Data provided >>
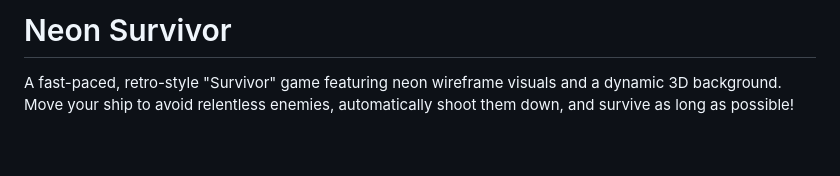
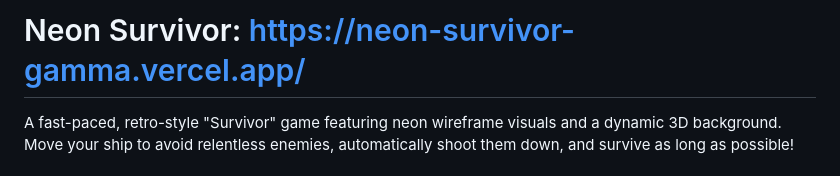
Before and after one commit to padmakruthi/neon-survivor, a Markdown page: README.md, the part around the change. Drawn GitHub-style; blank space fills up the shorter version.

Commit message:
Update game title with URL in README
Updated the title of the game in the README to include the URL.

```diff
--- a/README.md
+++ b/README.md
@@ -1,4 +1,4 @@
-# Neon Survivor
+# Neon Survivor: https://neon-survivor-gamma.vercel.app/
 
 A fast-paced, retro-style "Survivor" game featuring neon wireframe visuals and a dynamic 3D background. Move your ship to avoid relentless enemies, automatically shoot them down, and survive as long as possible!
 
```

--

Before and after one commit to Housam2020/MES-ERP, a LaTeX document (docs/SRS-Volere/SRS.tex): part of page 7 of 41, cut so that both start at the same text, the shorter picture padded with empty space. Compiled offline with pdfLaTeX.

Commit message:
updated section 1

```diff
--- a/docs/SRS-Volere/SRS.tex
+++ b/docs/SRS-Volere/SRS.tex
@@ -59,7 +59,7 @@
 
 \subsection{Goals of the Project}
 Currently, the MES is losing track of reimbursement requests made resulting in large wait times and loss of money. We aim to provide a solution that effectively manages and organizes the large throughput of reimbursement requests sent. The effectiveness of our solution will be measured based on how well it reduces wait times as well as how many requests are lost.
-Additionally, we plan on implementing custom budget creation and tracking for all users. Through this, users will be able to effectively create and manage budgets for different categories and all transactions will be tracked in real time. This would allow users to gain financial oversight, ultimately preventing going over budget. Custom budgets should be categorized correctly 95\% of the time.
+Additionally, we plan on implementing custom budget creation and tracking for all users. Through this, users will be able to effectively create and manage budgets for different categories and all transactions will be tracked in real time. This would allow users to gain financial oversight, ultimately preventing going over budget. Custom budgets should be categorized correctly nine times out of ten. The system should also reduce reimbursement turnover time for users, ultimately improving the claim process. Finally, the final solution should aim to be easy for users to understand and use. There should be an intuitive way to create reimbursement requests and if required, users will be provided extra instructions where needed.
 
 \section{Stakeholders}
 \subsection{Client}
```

Instructions for the task >> From the records, copy every line that has the string "README" in it.

Output for this exercise >>
Before and after one commit to padmakruthi/neon-survivor, a Markdown page: README.md, the part around the change. Drawn GitHub-style; blank space fills up the shorter version.
Update game title with URL in README
Updated the title of the game in the README to include the URL.
--- a/README.md
+++ b/README.md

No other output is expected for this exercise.